All done? No. The BIOS can upgrade itself from a flash drive containing the BIOS except for the upgrade I needed. That requires you to run the upgrade from an executable. I ended up putting the BIOS, the upgrader and freedos on a USB stick. Getting it all bootable nicely and the rest of it, given I was using a Mac, was more pain than was really warranted.
All done? No. Once the machine was flashed with a BIOS that allowed me to use the CPU I bought, it was time to install the OS. I had a DVD image of the OS I wanted to install, but I have no DVD burner. USB stick will be fine, won't it?
At this stage I faffed a lot, with various different configurations, and learnt a fair amount about EFI. Finally, I read this post. It all finally became clear: Modern BIOSes don't boot vanilla ISO images from USB drives.
That's right, despite having all the code to boot CDs directly, and knowing about all different emulation schemes when booting from a USB drive, and having the resources to store a fancy graphics front-end, BIOSes don't actually bother to join the dots and do El Torito booting of USB drives. Any time you actually have a DVD image and boot it off USB, it's clever tricks in the image. Grrrr.
So, after some manual hack attempts, I used unetbootin (available for MacOS - phew) to convert the ISO into a USB-bootable form. Then I hacked it some more, as it wasn't quite working right. And... it finally chain booted through to the OS installer, which promptly fell over, being not quite able to find the disk as it expected.
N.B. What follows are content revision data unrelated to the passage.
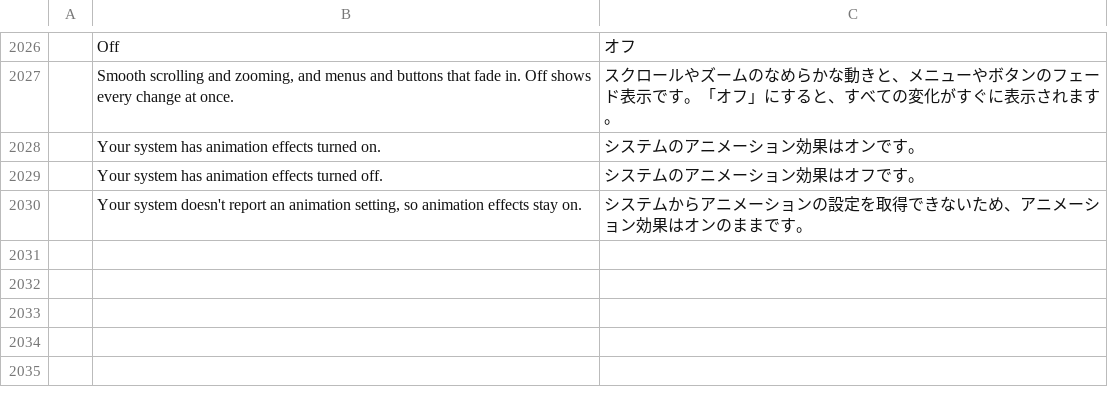
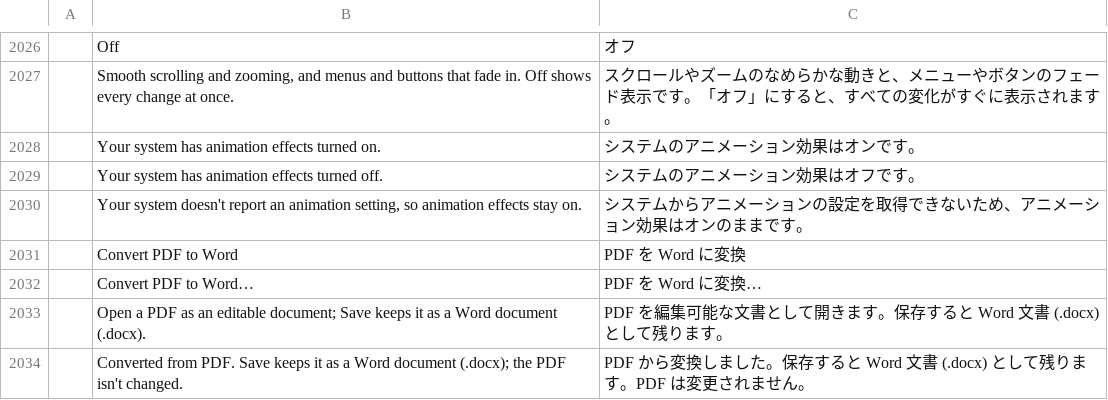
Before and after one commit to abahvictor360-sketch/Wordpadx, a TSV file: crates/ui-egui/src/i18n/ja.tsv, drawn as a sheet; only a part is shown, gaps mark what is left out; the diff names each change by its address in the sheet, - before the commit and + after, or states it on an @@ line.

```diff
--- a/crates/ui-egui/src/i18n/ja.tsv
+++ b/crates/ui-egui/src/i18n/ja.tsv
+row 2031:  | Convert PDF to Word | PDF を Word に変換
+row 2032:  | Convert PDF to Word… | PDF を Word に変換…
+row 2033:  | Open a PDF as an editable document; Save keeps it as a Word document (.docx). | PDF を編集可能な文書として開きます。保存すると Word 文書 (.docx) として残ります。
+row 2034:  | Converted from PDF. Save keeps it as a Word document (.docx); the PDF isn't changed. | PDF から変換しました。保存すると Word 文書 (.docx) として残ります。PDF は変更されません。
```
Also changed, not shown: crates/ui-egui/src/i18n/it.tsv, crates/ui-egui/src/i18n/ru.tsv, 10 other files.
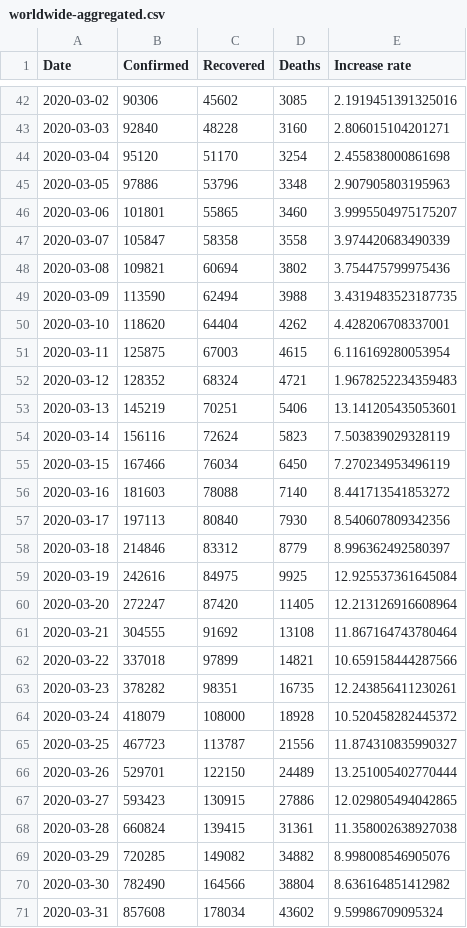
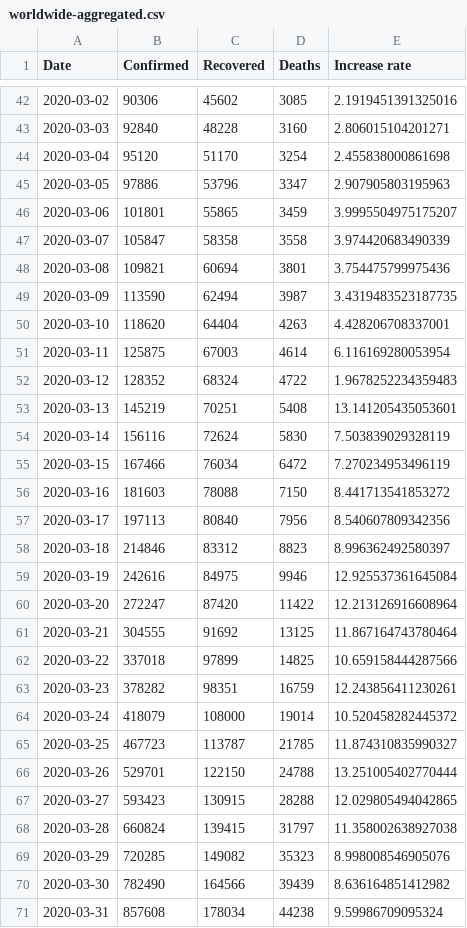
Before and after one commit to Gwardii/covid-19, a CSV file: data/worldwide-aggregated.csv, drawn as a sheet; only a part is shown, gaps mark what is left out; the diff covers the shown part only.

```diff
--- a/data/worldwide-aggregated.csv
+++ b/data/worldwide-aggregated.csv
@@ -44,28 +44,28 @@ Date,Confirmed,Recovered,Deaths,Increase rate
 2020-03-04,95120,51170,3254,2.455838000861698
-2020-03-05,97886,53796,3348,2.907905803195963
-2020-03-06,101801,55865,3460,3.9995504975175207
+2020-03-05,97886,53796,3347,2.907905803195963
+2020-03-06,101801,55865,3459,3.9995504975175207
 2020-03-07,105847,58358,3558,3.974420683490339
-2020-03-08,109821,60694,3802,3.754475799975436
-2020-03-09,113590,62494,3988,3.4319483523187735
-2020-03-10,118620,64404,4262,4.428206708337001
-2020-03-11,125875,67003,4615,6.116169280053954
-2020-03-12,128352,68324,4721,1.9678252234359483
-2020-03-13,145219,70251,5406,13.141205435053601
-2020-03-14,156116,72624,5823,7.503839029328119
-2020-03-15,167466,76034,6450,7.270234953496119
-2020-03-16,181603,78088,7140,8.441713541853272
-2020-03-17,197113,80840,7930,8.540607809342356
-2020-03-18,214846,83312,8779,8.996362492580397
-2020-03-19,242616,84975,9925,12.925537361645084
-2020-03-20,272247,87420,11405,12.213126916608964
-2020-03-21,304555,91692,13108,11.867164743780464
-2020-03-22,337018,97899,14821,10.659158444287566
-2020-03-23,378282,98351,16735,12.243856411230261
-2020-03-24,418079,108000,18928,10.520458282445372
-2020-03-25,467723,113787,21556,11.874310835990327
-2020-03-26,529701,122150,24489,13.251005402770444
-2020-03-27,593423,130915,27886,12.029805494042865
-2020-03-28,660824,139415,31361,11.358002638927038
-2020-03-29,720285,149082,34882,8.998008546905076
-2020-03-30,782490,164566,38804,8.636164851412982
-2020-03-31,857608,178034,43602,9.59986709095324
+2020-03-08,109821,60694,3801,3.754475799975436
+2020-03-09,113590,62494,3987,3.4319483523187735
+2020-03-10,118620,64404,4263,4.428206708337001
+2020-03-11,125875,67003,4614,6.116169280053954
+2020-03-12,128352,68324,4722,1.9678252234359483
+2020-03-13,145219,70251,5408,13.141205435053601
+2020-03-14,156116,72624,5830,7.503839029328119
+2020-03-15,167466,76034,6472,7.270234953496119
+2020-03-16,181603,78088,7150,8.441713541853272
+2020-03-17,197113,80840,7956,8.540607809342356
+2020-03-18,214846,83312,8823,8.996362492580397
+2020-03-19,242616,84975,9946,12.925537361645084
+2020-03-20,272247,87420,11422,12.213126916608964
+2020-03-21,304555,91692,13125,11.867164743780464
+2020-03-22,337018,97899,14825,10.659158444287566
+2020-03-23,378282,98351,16759,12.243856411230261
+2020-03-24,418079,108000,19014,10.520458282445372
+2020-03-25,467723,113787,21785,11.874310835990327
+2020-03-26,529701,122150,24788,13.251005402770444
+2020-03-27,593423,130915,28288,12.029805494042865
+2020-03-28,660824,139415,31797,11.358002638927038
+2020-03-29,720285,149082,35323,8.998008546905076
+2020-03-30,782490,164566,39439,8.636164851412982
+2020-03-31,857608,178034,44238,9.59986709095324
```
Also changed, not shown: 1 added row and 44 edited cells elsewhere in this file, data/key-countries-pivoted.csv, data/reference.csv, 3 other files.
At this point, I gave up. PhD in computer science or no, at some point you need to know when to cut your losses. This wasn't fun any more, and I just want a working PC. I've bought myself a DVD burner - they're dirt-cheap now - and am waiting for it to arrive. I'm sure there shall be further tales of woe, as it all fails to work for no adequately explained reason.